(Data for the task begins)

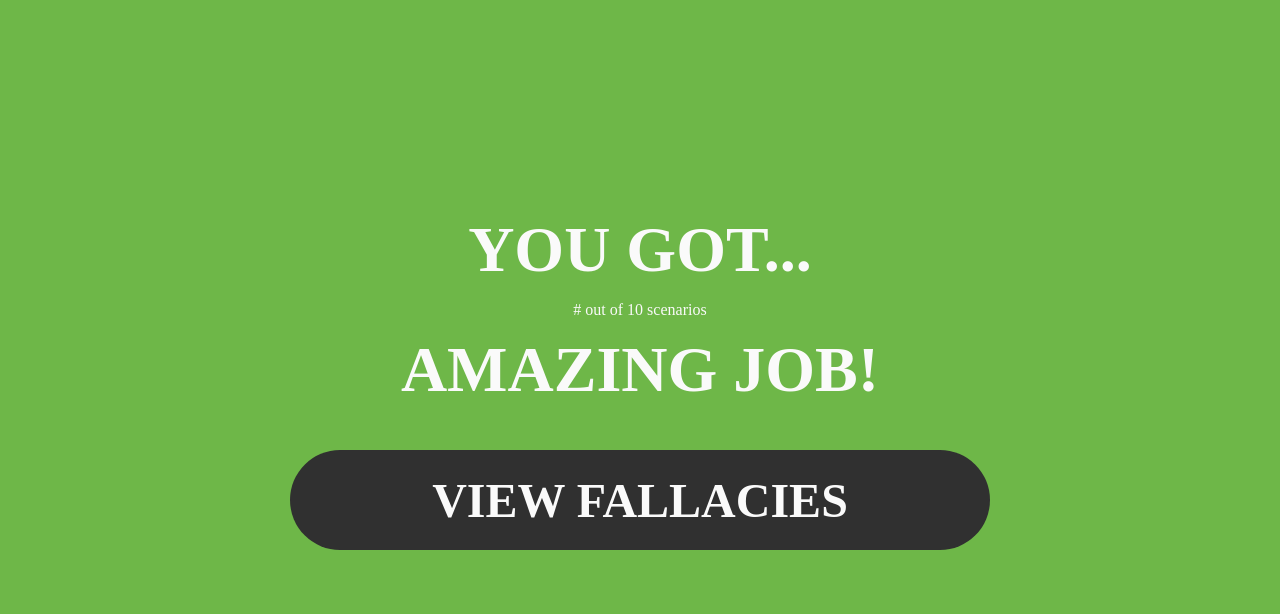
Repository: cindyvunguyen/fallacy
Page: index.html
The author's editor kept a copy of each file at every save. The page is drawn from the files as they stood at one save, then again after the next save.
The browser window is 1280 px wide. The pictures show the whole page.
Some web fonts or font styles are not loaded; a fallback is used.

Above is the page before, as saved 2020-03-12 17:08:37.

### index.html
<!DOCTYPE html>
<html lang="en">
<head>
    <meta charset="UTF-8">
    <meta name="viewport" content="width=device-width, initial-scale=1.0">
    <title>FALLACIES</title>
    <link href="style.css" rel="stylesheet" type="text/css">
</head>
<body>
    <div id="app">

        <!-- CINDY START -->

        <div id="home-page"></div>

        <div id="lets-start-page"></div>

        <div id="question-page"></div>

        <!-- CINDY END -->

        <!-- SOPHIA START -->

        <div id="correct-page">
            <div id="icon"></div>
            <div id="cp-text1">HORRAY!</div>
            <div id="cp-a-outcome">
                <div id="cp-text2">You avoided the</div>
                <div id="cp-fallacy">BANDWAGON FALLACY</div>
                <div id="cp-text2">which is</div>
            </div>
            <div id="cp-definition">Listening to what is popular instead of listening to yourself.</div>
            <button class="white-button">NEXT QUESTION</button>
        </div>

        <div id="incorrect-page">
            <div id="icon"></div>
            <div id="cp-text1">OH NO!</div>
            <div id="cp-a-outcome">
                <div id="cp-text2">You committed the</div>
                <div id="cp-fallacy">BANDWAGON FALLACY</div>
                <div id="cp-text2">which is</div>
            </div>
            <div id="cp-definition">Listening to what is popular instead of listening to yourself.</div>
            <button class="white-button">NEXT QUESTION</button>
        </div>

        <!-- the two above pages technically have the same HTML. so you can only have 1 div and change the CSS through JS. it's entirely up to you. -->

        <div id="results-page">
            <div id="rp-text">
                <div id="rp-message">YOU GOT...</div>
                <div id="rp-results"># out of 10 scenarios</div>
                <div id="rp-message">AMAZING JOB!</div>
            </div>
            <button class="grey-button">VIEW FALLACIES</button>
        </div>

        <div id="game-over-page"></div>

        <!-- the two above pages technically have the same HTML, so you can only have 1 div and change the CSS through JS. it's entirely up to you. -->

        <!-- SOPHIA END -->

        <!-- CHLOE START -->

        <div id="review-page"></div>

        <div id="review2-page"></div>

        <div id="fallacy-review-page"></div>

        <div id="three-fallacies-page"></div>
        <!-- change the page's content with JS to show all three fallacies when clicked -->

        <!-- CHLOE END -->
        <script src="js.js"></script>
    </div>
</body>
</html>

### style.css
body {
    margin: 0;
}

#app {
    width: 100vw;
    height: 100vh;
    font-family: Visby;
    background-color: #468091;
    color: #FAFAFA;
}

@font-face {
    font-family: Visby;
    src: url(fonts/VisbyRoundCF-Regular.otf) format("woff");
}

@font-face {
    font-family: Visby;
    src: url(fonts/VisbyRoundCF-ExtraBold.otf) format("woff");
    font-weight: bold;
}

.pink-button {
    height: 100px;
    width: 700px;
    background-color: #ed2265;
    border: 0px;
    border-radius: 75px;
    font-family: Visby;
    font-weight: bold;
    font-size: 36pt;
    color: #FAFAFA;
    outline: 0;
}

.pink-button:active {
    background-color: #9c1542;
}

.white-button {
    height: 100px;
    width: 700px;
    background-color: #FAFAFA;
    border: 0px;
    border-radius: 75px;
    font-family: Visby;
    font-weight: bold;
    font-size: 36pt;
    color: #303030;
    outline: 0;
}

.white-button:active {
    background-color: #9e9e9e;
}

.grey-button {
    height: 100px;
    width: 700px;
    background-color: #303030;
    border: 0px;
    border-radius: 75px;
    font-family: Visby;
    font-weight: bold;
    font-size: 36pt;
    color: #FAFAFA;
    outline: 0;
}

.grey-button:active {
    background-color: #000000;
}

/* CINDY START */

/* CINDY END */

/* SOPHIA START */

/* correct page */
#correct-page {
    width: 100vw;
    height: 100vh;
    /* display: flex; */
    display: none;
    flex-direction: column;
    align-items: center;
    justify-content: center;
    background-color: #6eb748; /* incorrect, change to #860000*/
}

#icon {
    background-color: olive;
    width: 150px;
    height: 150px;
    border-radius: 50%;
}

#cp-text1 {
    font-size: 36pt;
    font-weight: bold;
    padding: 35px 0;
}

#cp-text2 {
    font-size: 16pt;
    font-weight: bold;
}

#cp-fallacy {
    font-size: 36pt;
    font-weight: bold;
}

#cp-definition {
    font-size: 16pt;
    line-height: 150px;
}

#cp-a-outcome {
    line-height: 60px;
    display: flex;
    flex-direction: column;
    align-items: center;
    justify-content: center;
}

/* icorrect page */
#incorrect-page {
    width: 100vw;
    height: 100vh;
    /* display: flex; */
    display: none;
    flex-direction: column;
    align-items: center;
    justify-content: center;
    background-color: #860000;
}

#incorrect-icon {
    background-color: olive;
    width: 150px;
    height: 150px;
    border-radius: 50%;
}

#ip-text1 {
    font-size: 36pt;
    font-weight: bold;
    padding: 35px 0;
}

#ip-text2 {
    font-size: 16pt;
    font-weight: bold;
}

#ip-fallacy {
    font-size: 36pt;
    font-weight: bold;
}

#ip-definition {
    font-size: 16pt;
    line-height: 150px;
}

#ip-a-outcome {
    line-height: 60px;
    display: flex;
    flex-direction: column;
    align-items: center;
    justify-content: center;
}

/* results page */
#results-page {
    width: 100vw;
    height: 100vh;
    display: flex;
    /* display: none; */
    flex-direction: column;
    align-items: center;
    justify-content: center;
    background-color: #6eb748; /* incorrect, change to #860000*/
}

#rp-text {
    padding: 50px;
    line-height: 60px;
    display: flex;
    flex-direction: column;
    align-items: center;
    justify-content: center;
}

#rp-message {
    font-size: 48pt;
    font-weight: bold;
}
/* SOPHIA END */

/* CHLOE START */

/* CHLOE END */

### js.js
// CINDY START

// CINDY END

// SOPHIA START

// SOPHIA END

// CHLOE START

// CHLOE END

After the next save:
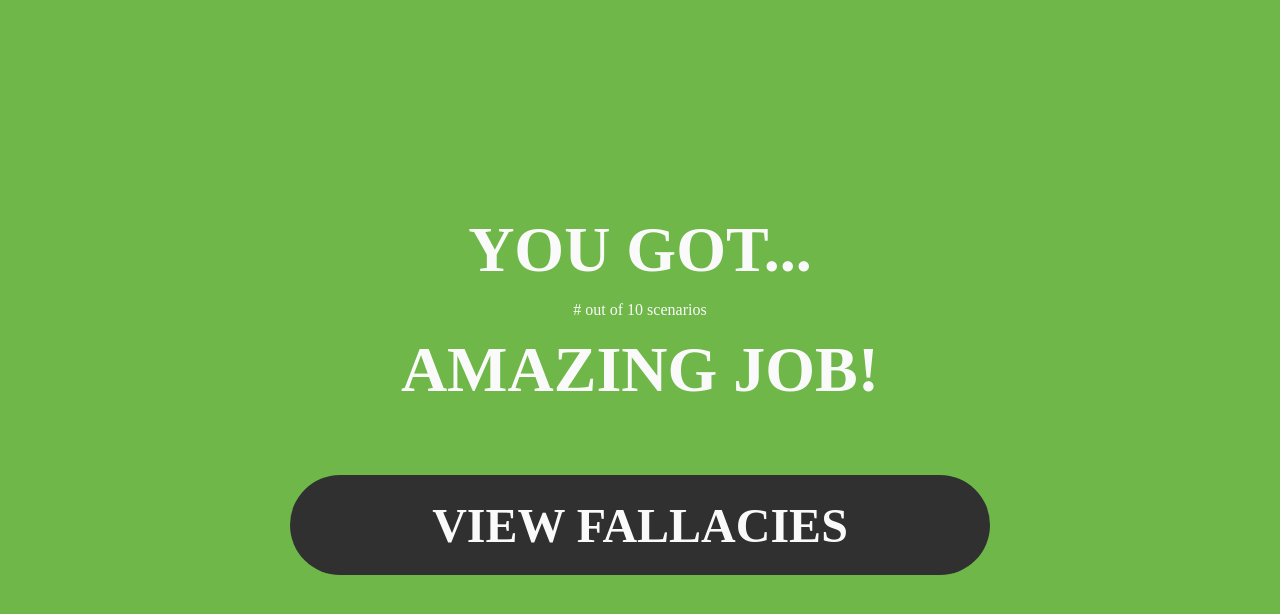
Saved 10 s later.
--- a/style.css
+++ b/style.css
@@ -187,7 +187,7 @@ body {
 }
 
 #rp-text {
-    padding: 50px;
+    padding: 75px;
     line-height: 60px;
     display: flex;
     flex-direction: column;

(Data for the task ends)

Exercise directions —
Please copy out every line of the preceding listing that carries "icon".

Solution for this exercise —
            <div id="icon"></div>
            <div id="icon"></div>
#icon {
#incorrect-icon {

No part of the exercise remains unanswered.